Repeat the records exactly as given. Do not include the pictures.

*** Given information Section Begins ***

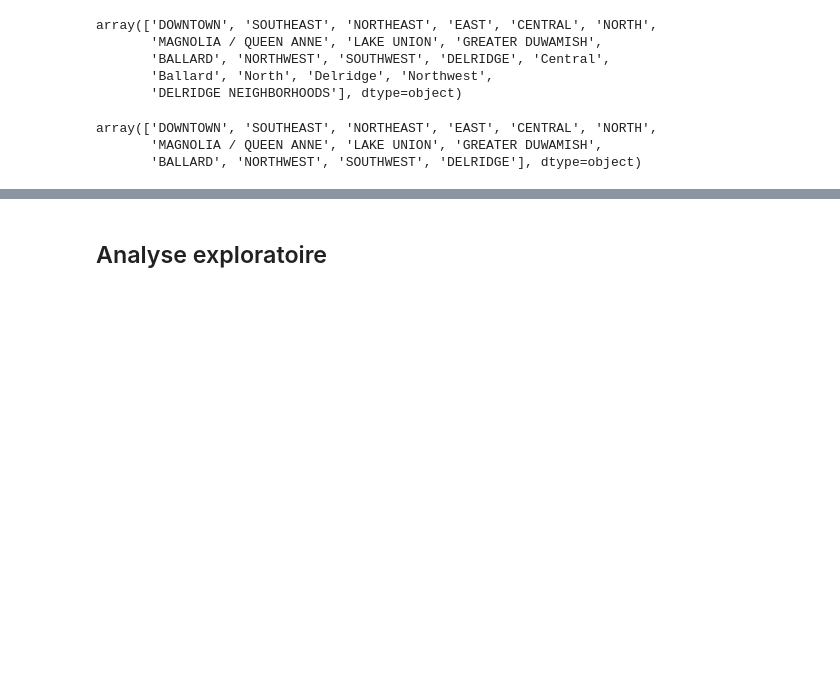
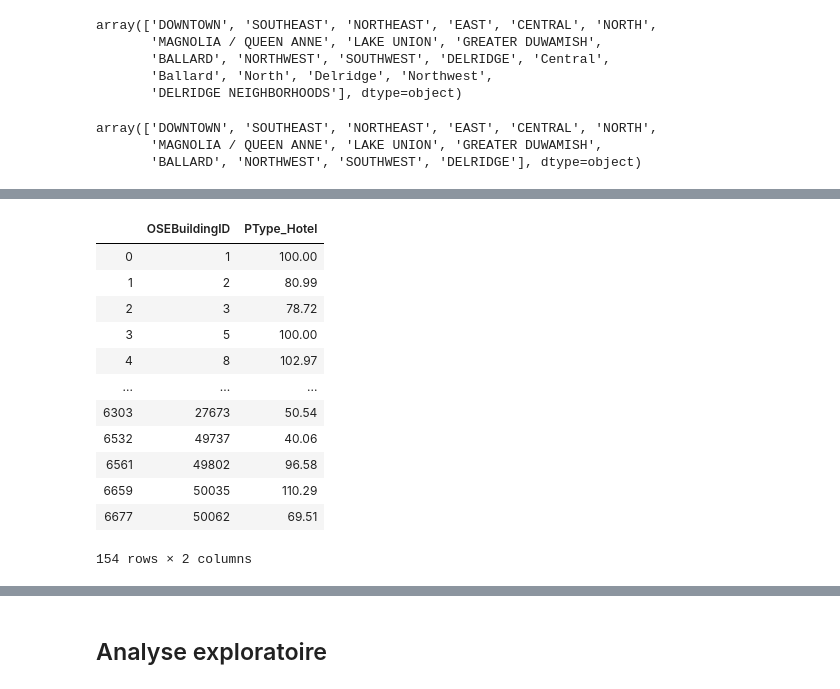
Before and after one commit to Julien-Martin/OC-IML-P3, a Jupyter notebook: Data Cleaning.ipynb, the cells around one changed output, grey strips where cells are left out. Saved outputs shown, nothing was run; the diff lists cells and outputs as text; code cells hidden in the pictures; blank space fills up the shorter version.

```diff
--- a/Data Cleaning.ipynb
+++ b/Data Cleaning.ipynb
@@ -463,0 +427,16 @@ print(data_test[['PropertyGFATotal', 'LargestPropertyUseTypeGFA']])
+# %%
+data[['OSEBuildingID', 'PType_Hotel']][data['PType_Hotel'] != 0]
+# %% [output]
+|  | OSEBuildingID | PType_Hotel |
+| 0 | 1 | 100.00 |
+| 1 | 2 | 80.99 |
+| 2 | 3 | 78.72 |
+| 3 | 5 | 100.00 |
+| 4 | 8 | 102.97 |
+| ... | ... | ... |
+| 6303 | 27673 | 50.54 |
+| 6532 | 49737 | 40.06 |
+| 6561 | 49802 | 96.58 |
+| 6659 | 50035 | 110.29 |
+| 6677 | 50062 | 69.51 |
+154 rows × 2 columns
```
Also changed, not shown: parts of 11 cells of this notebook.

*** Given information Section Ends ***

Exercise response =>
Before and after one commit to Julien-Martin/OC-IML-P3, a Jupyter notebook: Data Cleaning.ipynb, the cells around one changed output, grey strips where cells are left out. Saved outputs shown, nothing was run; the diff lists cells and outputs as text; code cells hidden in the pictures; blank space fills up the shorter version.

```diff
--- a/Data Cleaning.ipynb
+++ b/Data Cleaning.ipynb
@@ -463,0 +427,16 @@ print(data_test[['PropertyGFATotal', 'LargestPropertyUseTypeGFA']])
+# %%
+data[['OSEBuildingID', 'PType_Hotel']][data['PType_Hotel'] != 0]
+# %% [output]
+|  | OSEBuildingID | PType_Hotel |
+| 0 | 1 | 100.00 |
+| 1 | 2 | 80.99 |
+| 2 | 3 | 78.72 |
+| 3 | 5 | 100.00 |
+| 4 | 8 | 102.97 |
+| ... | ... | ... |
+| 6303 | 27673 | 50.54 |
+| 6532 | 49737 | 40.06 |
+| 6561 | 49802 | 96.58 |
+| 6659 | 50035 | 110.29 |
+| 6677 | 50062 | 69.51 |
+154 rows × 2 columns
```
Also changed, not shown: parts of 11 cells of this notebook.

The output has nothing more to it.